              percentage  of  a  filesystem  to  usage by root only.  NOTE that this will require
              rsyslogd to be run as a non-root process.  ALSO NOTE that this will  prevent  usage
              of  remote logging on the default port since rsyslogd will be unable to bind to the
              514/UDP socket.

       4.     Disabling inet domain sockets will limit risk to the local machine.

   Message replay and spoofing
       If remote logging is enabled, messages  can  easily  be  spoofed  and  replayed.   As  the
       messages  are  transmitted  in  clear-text, an attacker might use the information obtained
       from the packets for malicious things. Also, an attacker might replay recorded messages or
       spoof  a  sender's  IP address, which could lead to a wrong perception of system activity.
       These can be prevented by using GSS-API authentication and encryption. Be  sure  to  think
       about syslog network security before enabling it.

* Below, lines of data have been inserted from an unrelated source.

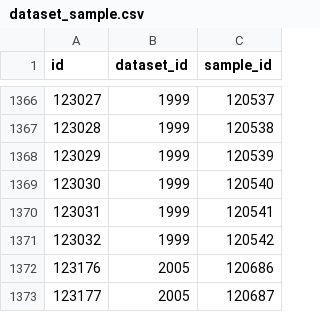
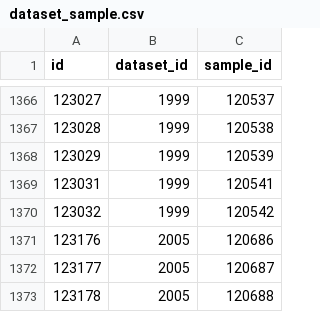
Before and after one commit to pli888/gigadb-website, a CSV file: data/prod_like/dataset_sample.csv, drawn as a sheet; only a part is shown, gaps mark what is left out; the shorter side is filled out with more unchanged rows; the diff names each change by its address in the sheet, - before the commit and + after, or states it on an @@ line.

```diff
--- a/data/prod_like/dataset_sample.csv
+++ b/data/prod_like/dataset_sample.csv
-row 1369: 123030 | 1999 | 120540
```
Also changed, not shown: data/dev/file.csv, data/dev/file_attributes.csv, 23 other files.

       When  debugging  is turned on using the -d option, rsyslogd produces debugging information
       according to the RSYSLOG_DEBUG environment variable and the signals received. When run  in
       foreground,  the  information  is  written  to  stdout.  An  additional output file can be
       specified using the RSYSLOG_DEBUGLOG environment variable.


              Configuration file for rsyslogd.  See rsyslog.conf(5) for exact information.
              The Unix domain socket to from where local syslog messages are read.
              The file containing the process id of rsyslogd.
              Default directory for rsyslogd modules. The prefix is specified during  compilation
              (e.g. /usr/local).

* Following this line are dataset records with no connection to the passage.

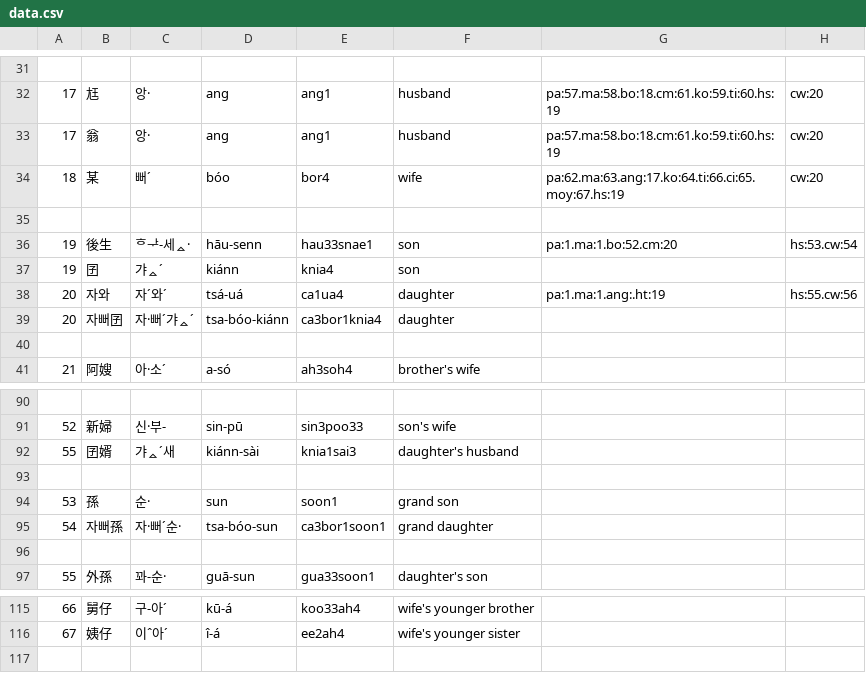
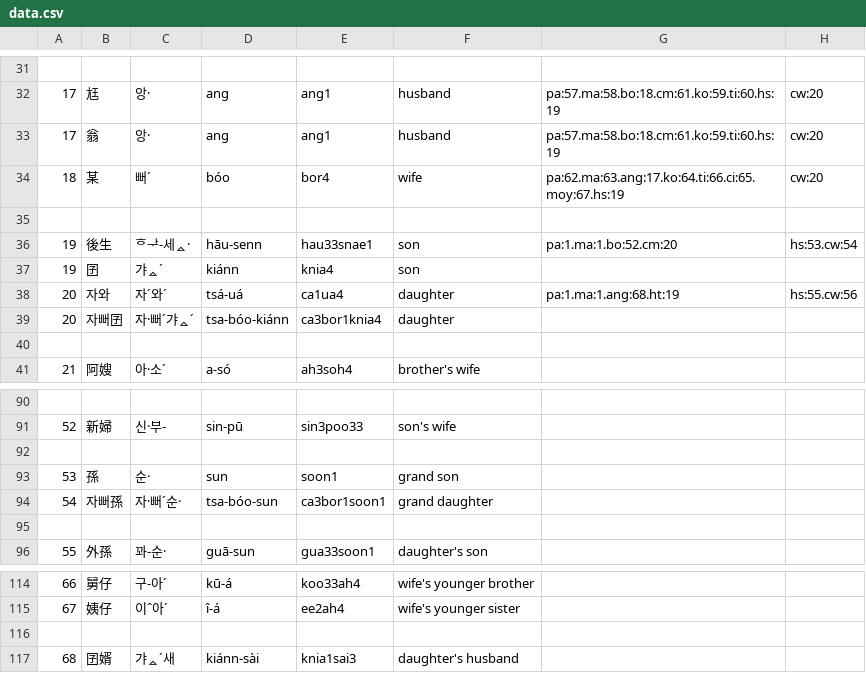
Before and after one commit to leechunhoe/pg-hokkien-database, a CSV file: data.csv, drawn as a sheet; only a part is shown, gaps mark what is left out.

Commit message:
bugfix: daughter's husband

```diff
--- a/data.csv
+++ b/data.csv
@@ -37,3 +37,3 @@
 19,囝,갸ᇫˊ,kiánn,knia4,son
-20,자와,자ˊ와ˊ,tsá-uá,ca1ua4,daughter,pa:1.ma:1.ang:.ht:19,hs:55.cw:56
+20,자와,자ˊ와ˊ,tsá-uá,ca1ua4,daughter,pa:1.ma:1.ang:68.ht:19,hs:55.cw:56
 20,자뻐囝,자·뻐ˊ갸ᇫˊ,tsa-bóo-kiánn,ca3bor1knia4,daughter
@@ -91,3 +91,2 @@
 52,新婦,신·부-,sin-pū,sin3poo33,son's wife
-55,囝婿,갸ᇫˊ새,kiánn-sài,knia1sai3,daughter's husband
 
@@ -116 +115,3 @@
 67,姨仔,이ˆ아ˊ,î-á,ee2ah4,wife's younger sister
+
+68,囝婿,갸ᇫˊ새,kiánn-sài,knia1sai3,daughter's husband
```
Also changed, not shown: 3 other files.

              Controls  runtime  debug  support.  It contains an option string with the following
              options possible (all are case insensitive):

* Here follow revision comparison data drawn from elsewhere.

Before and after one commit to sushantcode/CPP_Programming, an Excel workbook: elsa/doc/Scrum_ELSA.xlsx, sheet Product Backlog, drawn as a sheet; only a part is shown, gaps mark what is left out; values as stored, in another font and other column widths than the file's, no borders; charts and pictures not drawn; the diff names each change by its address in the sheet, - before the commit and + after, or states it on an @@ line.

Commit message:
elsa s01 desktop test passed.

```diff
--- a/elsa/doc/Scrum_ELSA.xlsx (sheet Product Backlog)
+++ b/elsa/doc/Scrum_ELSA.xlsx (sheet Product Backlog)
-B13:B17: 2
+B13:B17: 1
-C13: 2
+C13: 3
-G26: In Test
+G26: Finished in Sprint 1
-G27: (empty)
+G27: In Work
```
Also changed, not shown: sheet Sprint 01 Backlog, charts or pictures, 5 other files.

              Debug  Turns on debugging and prevents forking. This is processed  earlier  in  the
                     startup  than  command  line  options  (i.e. -d) and as such enables earlier
                     debugging output. Mutually exclusive with DebugOnDemand.
                     Enables debugging but turns off debug output. The output can be  toggled  by
                     sending SIGUSR1. Mutually exclusive with Debug.
                     Print out the logical flow of functions (entering and exiting them)
                     Specifies  which  files  to  trace  LogFuncFlow. If not set (the default), a
                     LogFuncFlow trace is provided for all files. Set to limit it  to  the  files
                     specified.FileTrace  may  be  specified  multiple times, one file each (e.g.
                     export RSYSLOG_DEBUG="LogFuncFlow FileTrace=vm.c FileTrace=expr.c"
                     Print the content of the debug function database whenever debug  information
                     is printed (e.g. abort case)!
                     Print all debug information immediately before rsyslogd exits (currently not
                     Print mutex action as it happens. Useful for finding deadlocks and such.
                     Do not prefix log lines with a timestamp (default is to do that).
                     Do not emit debug messages to stdout. If RSYSLOG_DEBUGLOG is not  set,  this
                     means no messages will be displayed at all.
              Help   Display  a very short list of commands - hopefully a life saver if you can't
                     access the documentation...

              If set, writes (almost) all debug message to the specified log file in addition  to
              Provides the default directory in which loadable modules reside.


       Please review the file BUGS for up-to-date information on known bugs and annoyances.

Further Information

       Please  visit  for  additional  information, tutorials and a
       support forum.


       rsyslog.conf(5), logger(1), syslog(2), syslog(3), services(5), savelog(8)


       rsyslogd is derived from sysklogd sources, which in turn was taken from the  BSD  sources.
       Special   thanks   to   Greg   Wettstein   (   and  Martin  Schulze
       ( for the fine sysklogd package.

       Rainer Gerhards
       Adiscon GmbH
       Grossrinderfeld, Germany